Written by Sally, one half of Beginning Green. 

The following is not intended to be a biased, scare-mongering ‘spiel’ about buying Australian made, but instead a presentation of some relevant, but most importantly, objective information, with a couple of personal anecdotes. Your individual beliefs and circumstances are what should guide your purchasing decision.

In days gone, it was not unreasonable to expect the clothing on your back, so to speak, was manufactured locally. During the 1980’s, my mum owned a baby and children’s store in Melbourne. Just recently, when cleaning out my wardrobe, I sifted through my ‘for sentimental sake’ clothing items I have been hanging onto and found a Valentine brand spencer and an unopened packet of Red Robin socks both made in Australia, from my mother’s shop.  And you know what, as strange as this may seem to many, I felt a pang of sadness. WHY I hear you wonder.  No it was not because I could no longer fit into them! In part, I felt as a consumer, that I had lost a choice, in spite of our choices as consumers being greater than ever.

During my final year of my undergraduate degree (Consumer Science) I undertook a year-long research project with Dick Smith Foods, examining Australian consumers purchasing habits of Australian made and owned food. So I guess you could say that I have an existing affiliation to the cause, however, don’t get me wrong; I do not believe I am ethnocentric for the sake of it. Irrespective of the product, if it is manufactured in Australia, I have an expectation of sustainability, as this personally, rates higher in importance. However, if a product is ethically made in Australia, paying workers a fair wage, in fair working conditions (protection especially for outworkers), using organically grown natural fibres, in a workplace that takes its environmental and social responsibilities seriously, then this to me is a model for sustainability.  Though most importantly, there must be a market for the product or it is unsustainable.

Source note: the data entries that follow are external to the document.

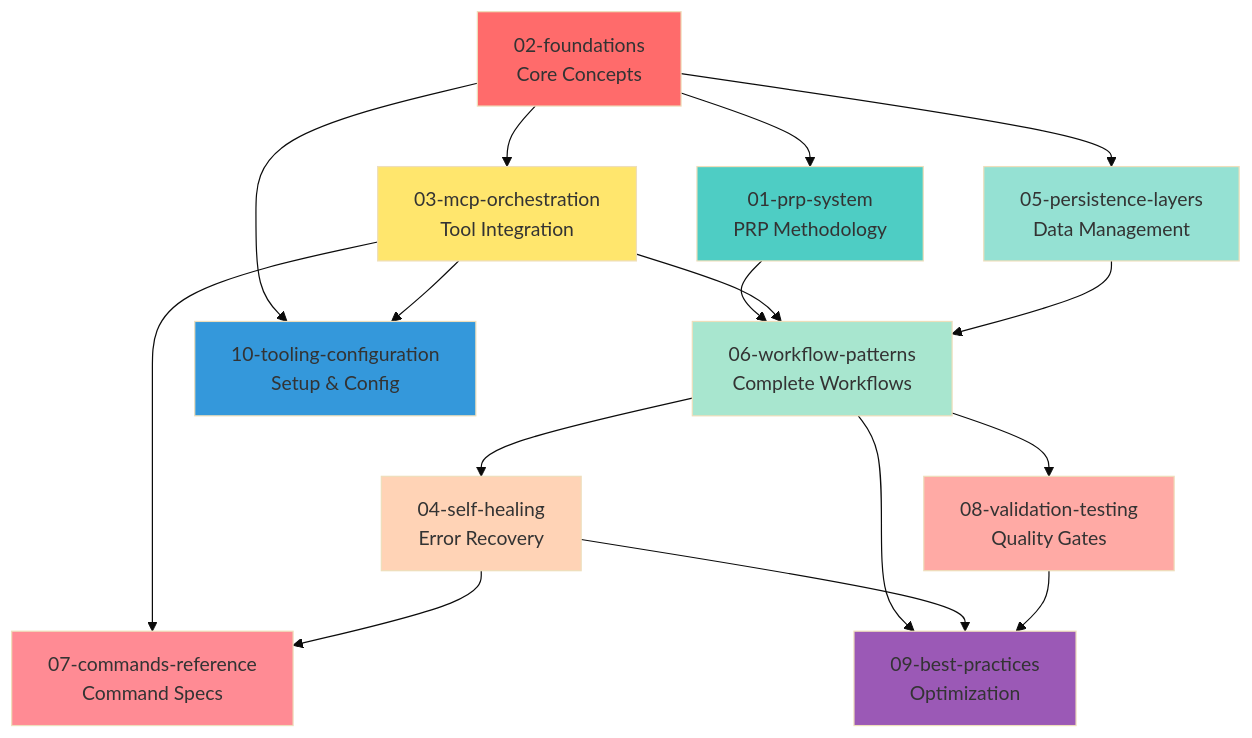
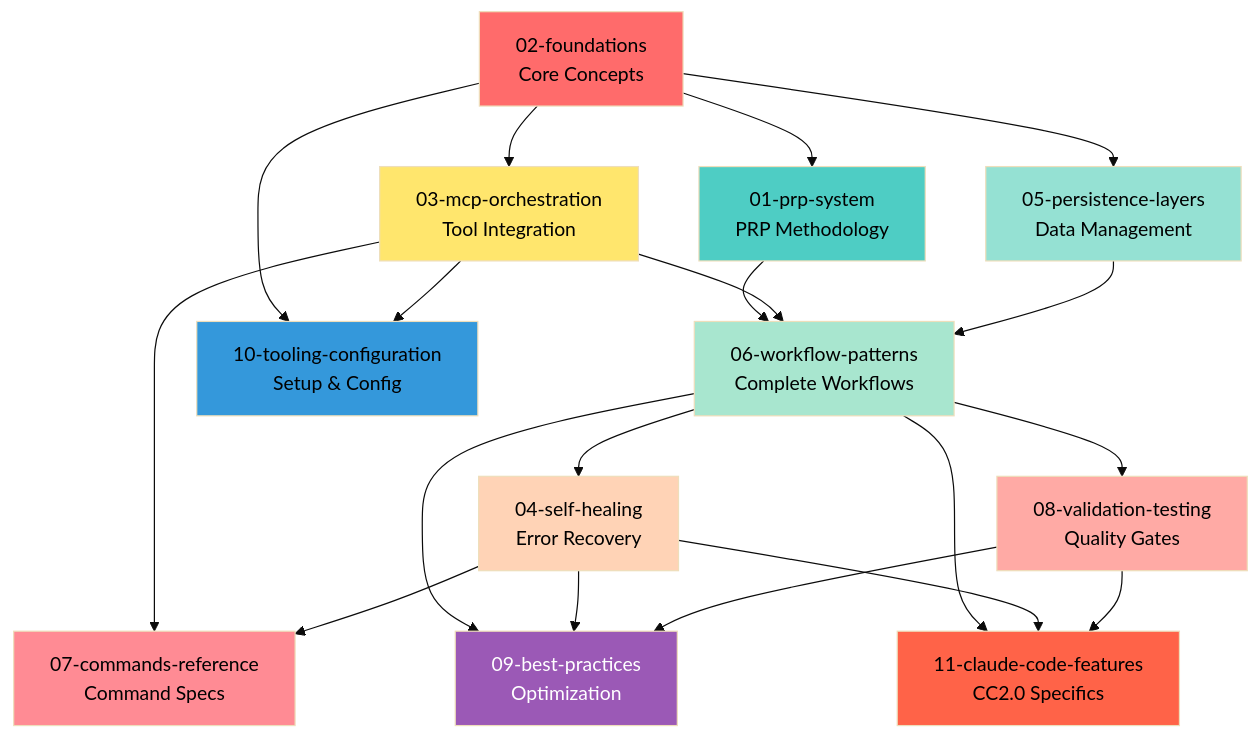
The diagram in docs/00-index.md (bprzybys-nc/ctx-eng-plus), drawn with Mermaid (base theme) before and after one commit. The commit also changed other lines of this file and 8 other files, not shown here.

````diff
--- a/docs/00-index.md
+++ b/docs/00-index.md
@@ -362,34 +397,39 @@
 ```mermaid
 graph TB
     A["02-foundations<br/>Core Concepts"] --> B["01-prp-system<br/>PRP Methodology"]
     A --> C["03-mcp-orchestration<br/>Tool Integration"]
     A --> D["05-persistence-layers<br/>Data Management"]
 
     B --> E["06-workflow-patterns<br/>Complete Workflows"]
     C --> E
     D --> E
 
     E --> F["04-self-healing<br/>Error Recovery"]
     E --> G["08-validation-testing<br/>Quality Gates"]
 
     C --> H["07-commands-reference<br/>Command Specs"]
     F --> H
 
     E --> I["09-best-practices<br/>Optimization"]
     F --> I
     G --> I
 
     A --> J["10-tooling-configuration<br/>Setup & Config"]
     C --> J
 
-    style A fill:#ff6b6b
-    style B fill:#4ecdc4
-    style C fill:#ffe66d
-    style D fill:#95e1d3
-    style E fill:#a8e6cf
-    style F fill:#ffd3b6
-    style G fill:#ffaaa5
-    style H fill:#ff8b94
-    style I fill:#9b59b6
-    style J fill:#3498db
+    E --> K["11-claude-code-features<br/>CC2.0 Specifics"]
+    F --> K
+    G --> K
+
+    style A fill:#ff6b6b,color:#000
+    style B fill:#4ecdc4,color:#000
+    style C fill:#ffe66d,color:#000
+    style D fill:#95e1d3,color:#000
+    style E fill:#a8e6cf,color:#000
+    style F fill:#ffd3b6,color:#000
+    style G fill:#ffaaa5,color:#000
+    style H fill:#ff8b94,color:#000
+    style I fill:#9b59b6,color:#fff
+    style J fill:#3498db,color:#000
+    style K fill:#ff6348,color:#000
 ```
````
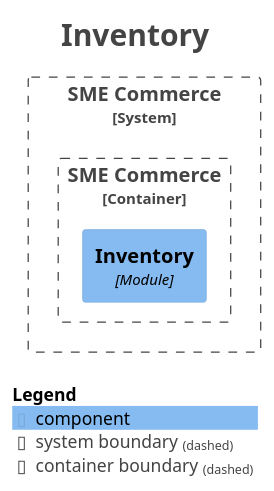
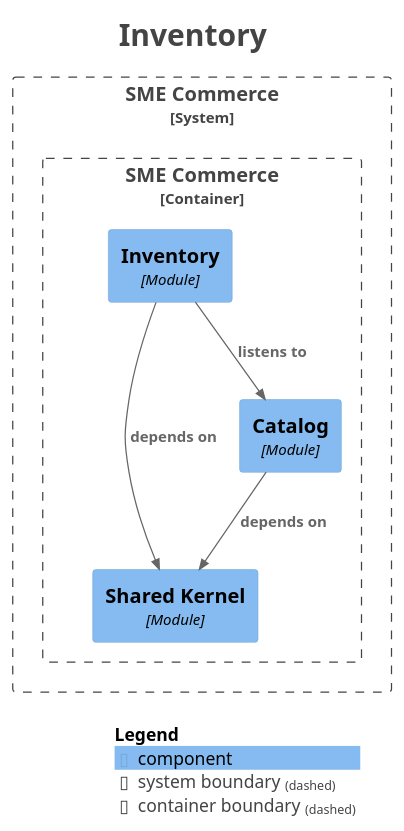
The diagram in docs/modules/module-inventory.puml (hezronokwach/sme-commerce-platform), drawn with PlantUML before and after one commit. The commit also changed 17 other files, not shown here.

```diff
--- a/docs/modules/module-inventory.puml
+++ b/docs/modules/module-inventory.puml
@@ -1,27 +1,33 @@
 @startuml
 title <size:24>Inventory</size>
 
 set separator none
 top to bottom direction
 
 <style>
   root {
     BackgroundColor: #ffffff
     FontColor: #444444
   }
 </style>
 
 !include <C4/C4>
 !include <C4/C4_Context>
 !include <C4/C4_Component>
 
 System_Boundary("SMECommerce_boundary", "SME Commerce", $tags="") {
   Container_Boundary("SMECommerce.SMECommerce_boundary", "SME Commerce", $tags="") {
     Component(SMECommerce.SMECommerce.Inventory, "Inventory", $techn="Module", $descr="", $tags="", $link="")
+    Component(SMECommerce.SMECommerce.SharedKernel, "Shared Kernel", $techn="Module", $descr="", $tags="", $link="")
+    Component(SMECommerce.SMECommerce.Catalog, "Catalog", $techn="Module", $descr="", $tags="", $link="")
   }
 
 }
 
+Rel(SMECommerce.SMECommerce.Catalog, SMECommerce.SMECommerce.SharedKernel, "depends on", $techn="", $tags="", $link="")
+Rel(SMECommerce.SMECommerce.Inventory, SMECommerce.SMECommerce.Catalog, "listens to", $techn="", $tags="", $link="")
+Rel(SMECommerce.SMECommerce.Inventory, SMECommerce.SMECommerce.SharedKernel, "depends on", $techn="", $tags="", $link="")
+
 SHOW_LEGEND(true)
 hide stereotypes
 @enduml
```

From my understanding of the clothing and textiles manufacturing sector in Australia, it has been steadily contracting in the past three decades. Australia opened its markets to imported goods, in particular, clothing, in the late 1980’s. During this period, Australia also abolished tariffs and import quotas that served to protect these industries from overseas competition. While there are some brands or ranges within a label that remain made in Australia, for others, off shore manufacturing, in countries less developed, such as China, India and Bangladesh has become commonplace, for ‘brand survival’. This in theory creates employment opportunities in these countries, enabling some economic prosperity, and for the consumer, products are generally competitively priced due to the reduced costs of production. However, consumers in developed countries like Australia become even more detached from production practices in these countries, particularly the adverse impacts that can occur, such as low wages, poor working conditions and the use of child labour. It is unrealistic to expect our domestic manufacturing sector to compete, let alone survive, against economies with willing workforces of tens of millions of people, where the average wage in many instances is $1 per day! I am certainly not opposed to trade liberalisation and globalisation in general terms (in relation to the topic), but simply, some of the negative aspects that inevitably co-exist with the positive implications when manufacturing in developing countries. Limited occupational health and safety and environmental legislations are just two examples that are concerning to say the least. Furthermore, the use of ‘cheap’ labour can distort the true cost of production, and subsequently many consumers become attuned to paying almost ‘artificially’ low prices for products, and become unwilling to pay for a product that has been made with sustainability in mind, particularly if manufactured in a country like Australia, with higher production costs such as wages.

I am going to bring one example to your attention, taken from a recent report in CHOICE magazine (June 2012). According to this report, the regulations relating to chemical use in imported textiles, clothing and footwear (TCF) in Australia are inadequate, particularly when compared to any number of developed countries. While the National Industrial Chemicals Notification and Assessment Scheme monitors harmful substances (currently 50,000 chemical substances are listed and monitored in Australia compared with some 300,000 listed and monitored in the EU), there are currently no maximum limits prescribed for their use in Australia. Therefore, while these chemicals are not readily imported into Australia, these chemicals can be used on imported clothing items. According to a senior industry advisor from the Council of Textile and Fashion Industries of Australia:

 Products that are made in China for the Australian market could not even be sent back to China, as many of them would not meet the Chinese product safety standards but are accepted here.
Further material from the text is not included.